The average seashell found along a shoreline is fixed at the same frequency as the body of water that birthed it. When held to the ear, the same, steady undulation of waves can be heard, sliding in and out of time. For this reason, they make excellent souvenirs for tourists, providing instant access to memories of better climes.

Meanwhile, the spiraling apex of a black conch’s shell can be twisted in several places like a radio’s dial. The larger the mussel, the more precision that can be attained while tuning its abandoned hermitage. Hobbyists who collect them are willing to spend tens of thousands of dollars per specimen, as it is rare for more than two or three to be found in a single decade’s span. They are angular, obsidian things, and some are even as large as a buffalo’s skull.

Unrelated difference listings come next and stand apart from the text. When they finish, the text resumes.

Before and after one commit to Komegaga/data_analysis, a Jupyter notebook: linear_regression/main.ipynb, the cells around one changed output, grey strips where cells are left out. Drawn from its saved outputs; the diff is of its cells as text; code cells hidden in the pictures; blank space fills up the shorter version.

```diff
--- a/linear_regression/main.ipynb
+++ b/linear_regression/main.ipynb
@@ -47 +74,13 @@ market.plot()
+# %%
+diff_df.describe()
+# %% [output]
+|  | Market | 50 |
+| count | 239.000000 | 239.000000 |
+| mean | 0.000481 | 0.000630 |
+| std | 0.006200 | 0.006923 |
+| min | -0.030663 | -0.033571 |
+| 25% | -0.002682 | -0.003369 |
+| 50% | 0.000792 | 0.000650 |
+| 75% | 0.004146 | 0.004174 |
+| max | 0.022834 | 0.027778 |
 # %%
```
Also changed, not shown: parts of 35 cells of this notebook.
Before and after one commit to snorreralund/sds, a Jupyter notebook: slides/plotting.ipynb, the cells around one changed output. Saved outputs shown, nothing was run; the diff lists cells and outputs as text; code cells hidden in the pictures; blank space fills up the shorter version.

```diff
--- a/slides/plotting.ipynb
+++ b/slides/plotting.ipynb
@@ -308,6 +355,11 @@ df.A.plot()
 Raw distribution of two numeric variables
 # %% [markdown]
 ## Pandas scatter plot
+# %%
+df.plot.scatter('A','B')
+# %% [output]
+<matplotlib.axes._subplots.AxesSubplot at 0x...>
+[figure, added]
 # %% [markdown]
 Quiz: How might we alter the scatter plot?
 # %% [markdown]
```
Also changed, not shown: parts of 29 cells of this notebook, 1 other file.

A skilled operator can manipulate the shell’s various whorls to listen in on far more than its ocean of origin. Adjustments made to its crown can surveil a wide swath of space and time, drawing the signatures of elemental water inward along curves defined by its radial symmetry. Such explorers eventually master identification of the mundane seas and lakes of the present; the most experienced among their ranks have heard the waves that carried salt between Gondwanaland and Laurasia, as well as those rolling, silver mists that once wandered across the moon’s Sea of Tranquility. 

The professional scientist often dismisses these claims as absurd, noting that any seashell-sized chamber will amplify the ambient noise of its surroundings in a sort of auditory pareidolia. While this is a valid approach to the problem, it fails to address it in full, for in matters like these, noise is the signal that is sought.

No mollusk is stranger than the human heart.

Europa's oceans are often found to be too loud to detect.

Other waters are better left undetected.